BEGIN Task data

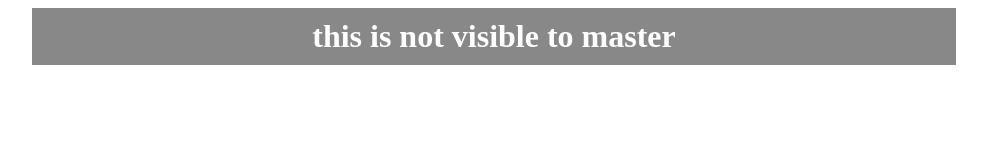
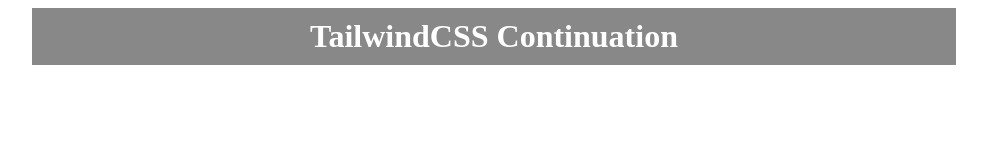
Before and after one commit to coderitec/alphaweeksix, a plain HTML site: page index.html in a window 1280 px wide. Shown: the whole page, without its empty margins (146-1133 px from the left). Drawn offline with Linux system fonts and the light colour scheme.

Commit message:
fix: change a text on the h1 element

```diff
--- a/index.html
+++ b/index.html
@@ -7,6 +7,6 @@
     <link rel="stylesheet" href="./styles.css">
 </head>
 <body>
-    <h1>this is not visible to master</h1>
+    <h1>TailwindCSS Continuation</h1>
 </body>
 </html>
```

END Task data

[Problem description]: Go through the entries above and report each line with the string "html" in it.

[Task solution]:
Before and after one commit to coderitec/alphaweeksix, a plain HTML site: page index.html in a window 1280 px wide. Shown: the whole page, without its empty margins (146-1133 px from the left). Drawn offline with Linux system fonts and the light colour scheme.
--- a/index.html
+++ b/index.html
 </html>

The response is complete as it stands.